DNA topology of the ordered chromatin domain 5' to the human c-myc gene.

Author information

1
Department of Biochemistry, Wright State University, Dayton, OH 45435.

Abstract

DNA restriction fragments located 5' to the human c-myc gene display anomalous electrophoretic mobility on polyacrylamide gels. Computer modeling of the c-myc flanking DNA suggests that the slow-moving DNA fragments spanning nucleotides -1690 to -1054 (relative to c-myc promoter P1) and -718 to -452 form large left handed superhelices or curved structures while the fast-moving DNA fragment spanning nucleotides -407 to +78 has an unusually straight structure. These analyses also predict a periodic array of localized regions of bending through the superhelical domains. Micrococcal nuclease digestion of isolated nuclei reveals that the slow-moving DNA fragments exist in an ordered chromatin structure stable to nuclease, whereas the digestion pattern of the fast-moving DNA fragment suggests a less ordered array of nucleosomes or a non-nucleosomal chromatin structure.

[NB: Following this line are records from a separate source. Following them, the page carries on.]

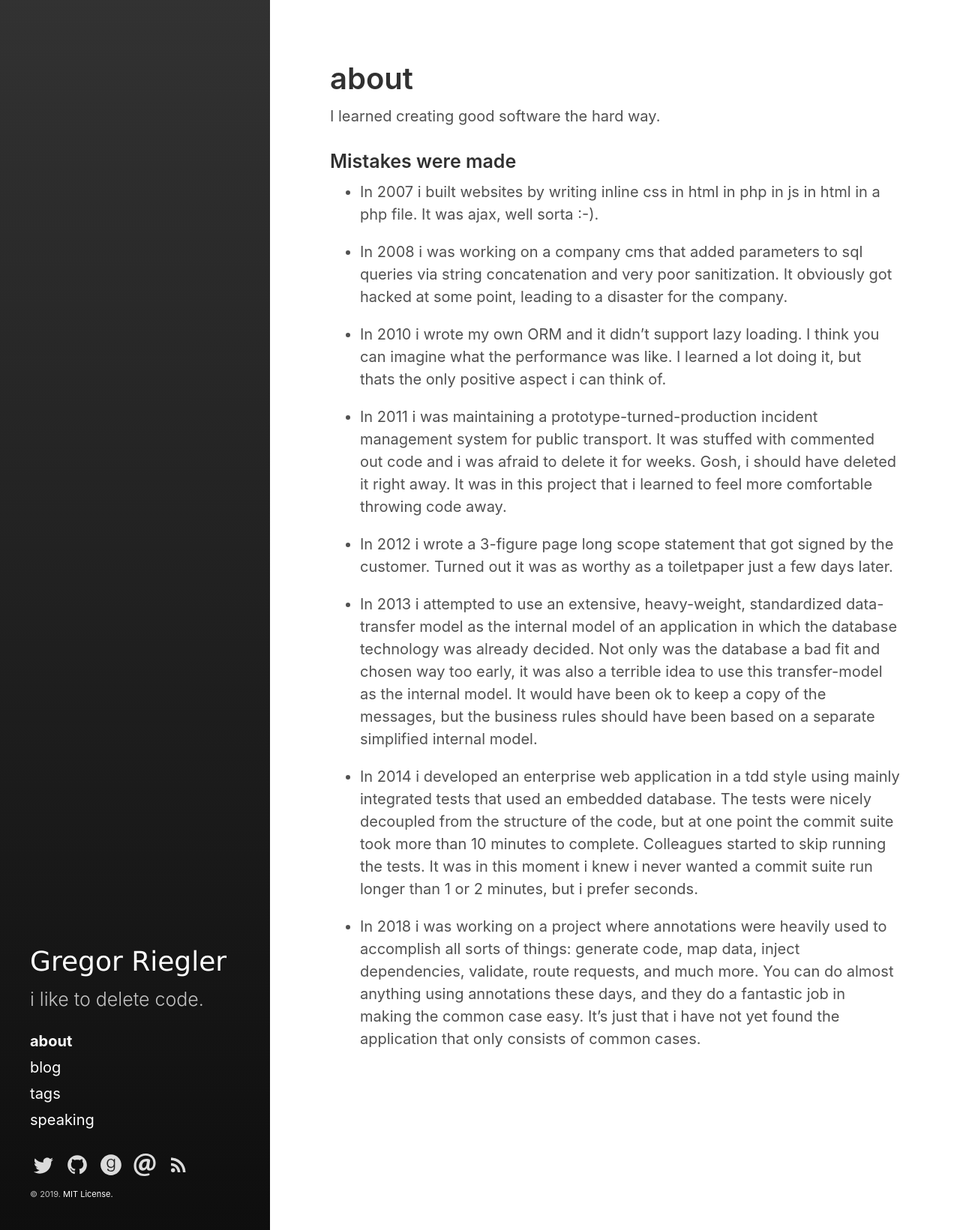
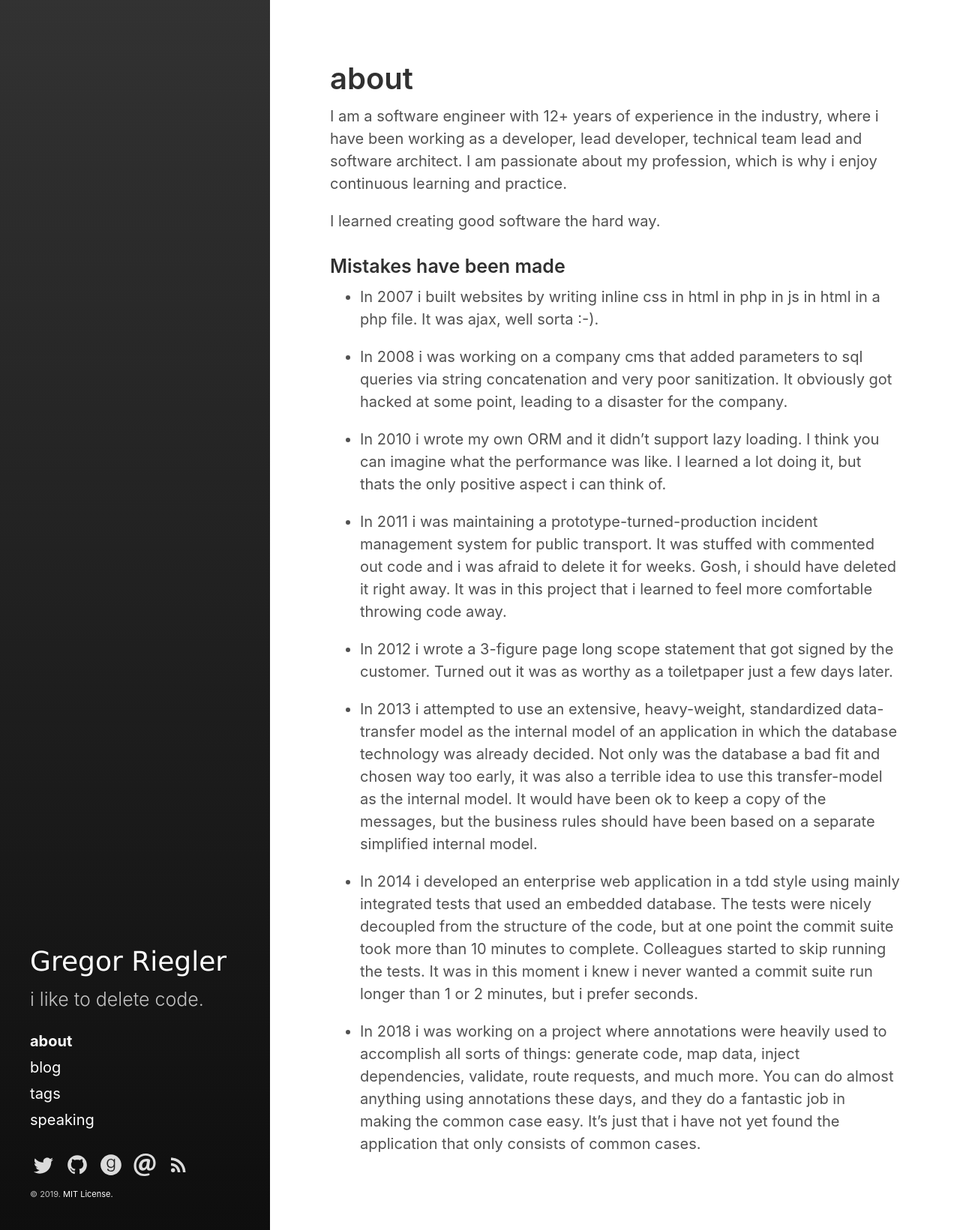
Before and after one commit to gregorriegler/gregorriegler.github.io, a Jekyll site: the page built from about.md, in a window 1280 px wide. Shown: the whole page at 75% size. Built offline with Jekyll 4.4.1, drawn with Linux system fonts in a browser that asks for light colours.

Commit message:
enhance about

```diff
--- a/about.md
+++ b/about.md
@@ -5,9 +5,13 @@ sidebar_link: true
 sidebar_sort_order: 0
 ---
 
+I am a software engineer with 12+ years of experience in the industry, where i have been working as a developer, lead developer, technical team lead and software architect.
+I am passionate about my profession, which is why i enjoy continuous learning and practice.
+
+
 I learned creating good software the hard way.
 
-### Mistakes were made
+### Mistakes have been made
 
 * In 2007 i built websites by writing inline css in html in php in js in html in a php file. It was ajax, well sorta :-).
 
```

PMID:
2717410
PMCID:
PMC317659
DOI:
10.1093/nar/17.7.2819
[Indexed for MEDLINE]
Free PMC Article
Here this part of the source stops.